San Antonio de Putina Province Province in Puno, Peru

San Antonio de Putina Province is a province of the Puno Region in Peru.

San José District is one of fifteen districts of the Azángaro Province in Peru.

Huatasani District is one of eight districts of the province Huancané in Peru.

Lake Loriscota or LakeLorisccota is a lake in Peru. It is situated in the Puno Region, El Collao Province, Santa Rosa District.

Wila Quta or Wilaquta may refer to:

Pukara means a ruin of the fortifications made by the natives of the central Andean cultures.

Pukara, Puno

Pukara, Puno is a town in the Puno Region, Lampa Province, Pucará District, Peru. It is located to the north-west of Lake Titicaca.

Tupu Inka is an archaeological site in Peru. It is located in the Puno Region, Yunguyo Province, Unicachi District.

Yuraq Apachita may refer to:

Colla Kingdom

The Colla, Qolla or Qulla Kingdom was established in the northwestern basin of the Titicaca, one of the Aymara kingdoms that occupied part of the Collao plateau after the fall of Tiwanaku. In the mid-15th century the Collas possessed a vast territory, one of the largest of the Aymara kingdoms, which at the time the 9th Sapan Inka Pachakutiq Yupanqui Qhapaq the Intipchurin, conquered along with other political entities in the region.

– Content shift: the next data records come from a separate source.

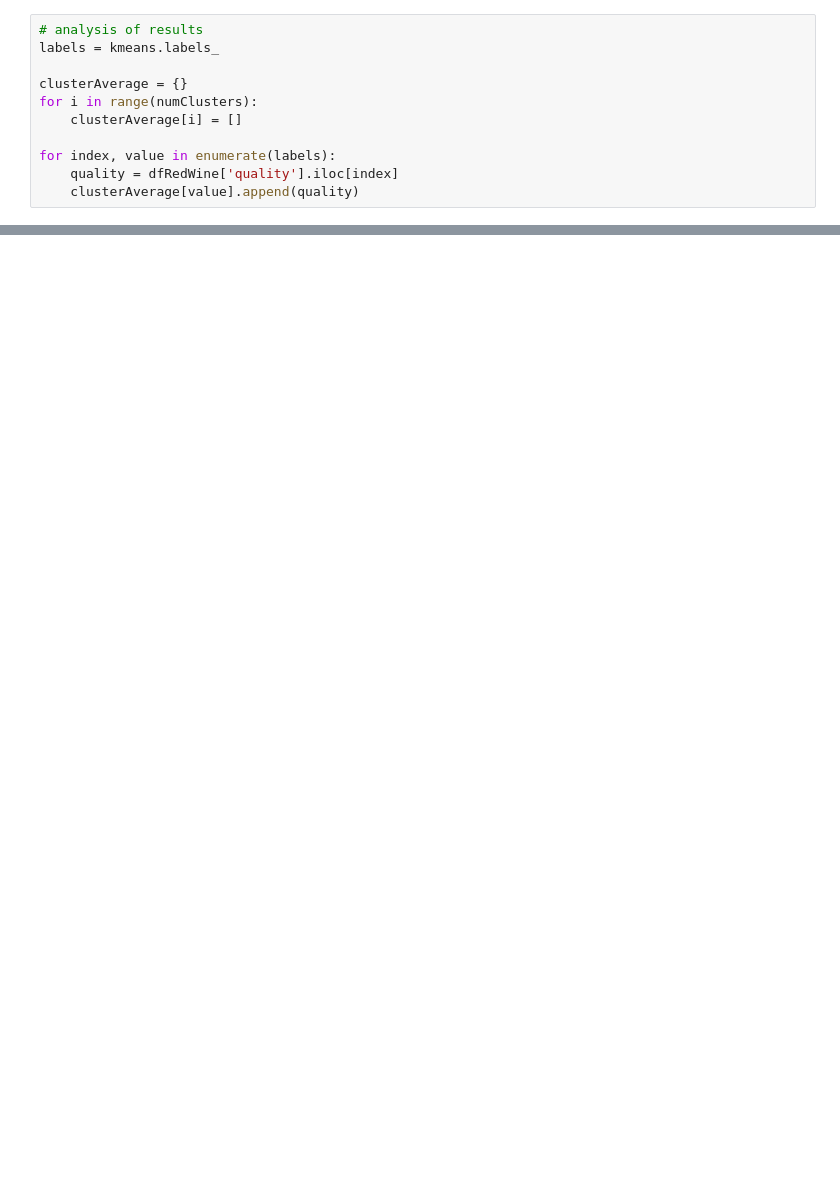
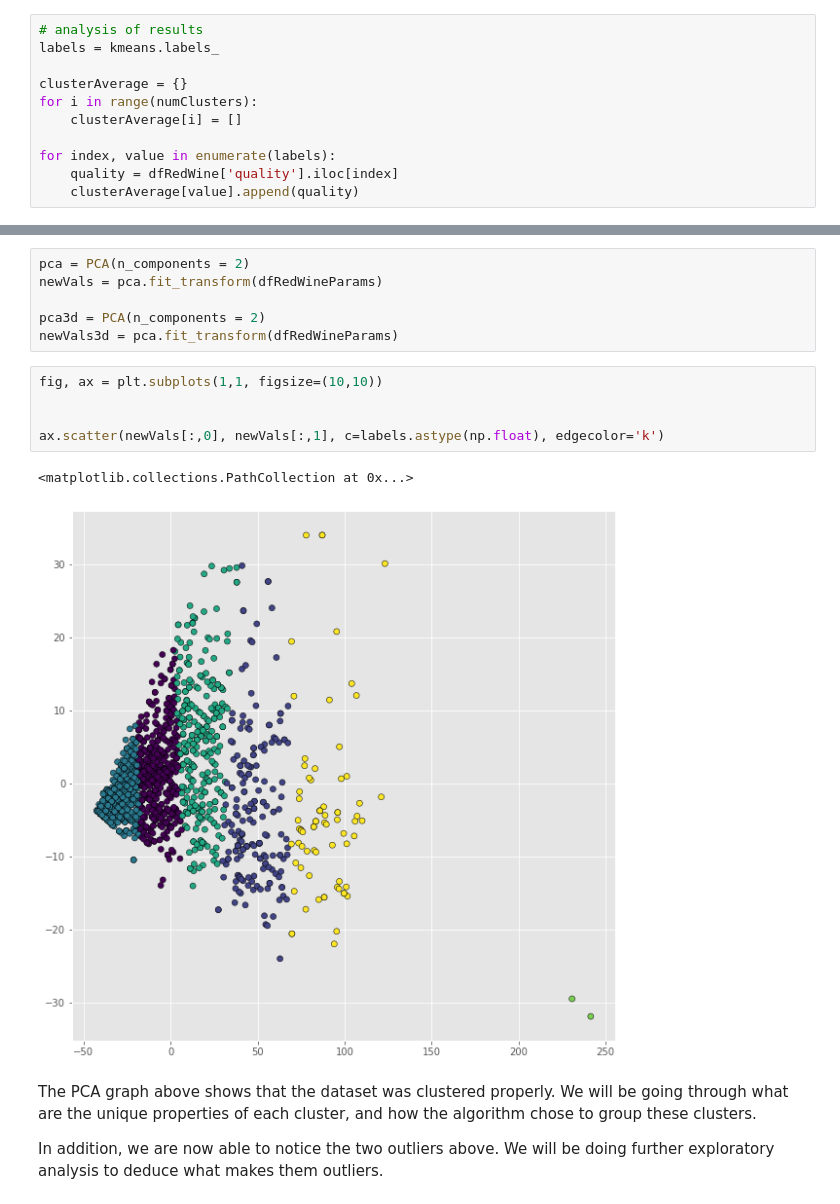
Before and after one commit to dhruvpatelaj/Wine-Quality-Analysis, a Jupyter notebook: Wine Quality Analysis.ipynb, the cells around one changed output, grey strips where cells are left out. Saved outputs shown, nothing was run; the diff lists cells and outputs as text; blank space fills up the shorter version.

```diff
--- a/Wine Quality Analysis.ipynb
+++ b/Wine Quality Analysis.ipynb
@@ -78,0 +177,18 @@ for i in range(numClusters):
+# %%
+pca = PCA(n_components = 2)
+newVals = pca.fit_transform(dfRedWineParams)
+
+pca3d = PCA(n_components = 2)
+newVals3d = pca.fit_transform(dfRedWineParams)
+# %%
+fig, ax = plt.subplots(1,1, figsize=(10,10))
+
+
+ax.scatter(newVals[:,0], newVals[:,1], c=labels.astype(np.float), edgecolor='k')
+# %% [output]
+<matplotlib.collections.PathCollection at 0x...>
+[figure, added]
+# %% [markdown]
+The PCA graph above shows that the dataset was clustered properly. We will be going through what are the unique properties of each cluster, and how the algorithm chose to group these clusters. <br>
+
+In addition, we are now able to notice the two outliers above. We will be doing further exploratory analysis to deduce what makes them outliers.
```
Also changed, not shown: parts of 13 cells of this notebook.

  1. Blanco Gallegos, Melanie (2011-03-11). "Quechuas se impondrán ante los aymaras en elecciones del 10 de abril". Los Andes. Puno. Retrieved 2011-07-16.
  2. inei.gob.pe Archived 2013-01-27 at the Wayback Machine INEI, Peru, Censos Nacionales 2007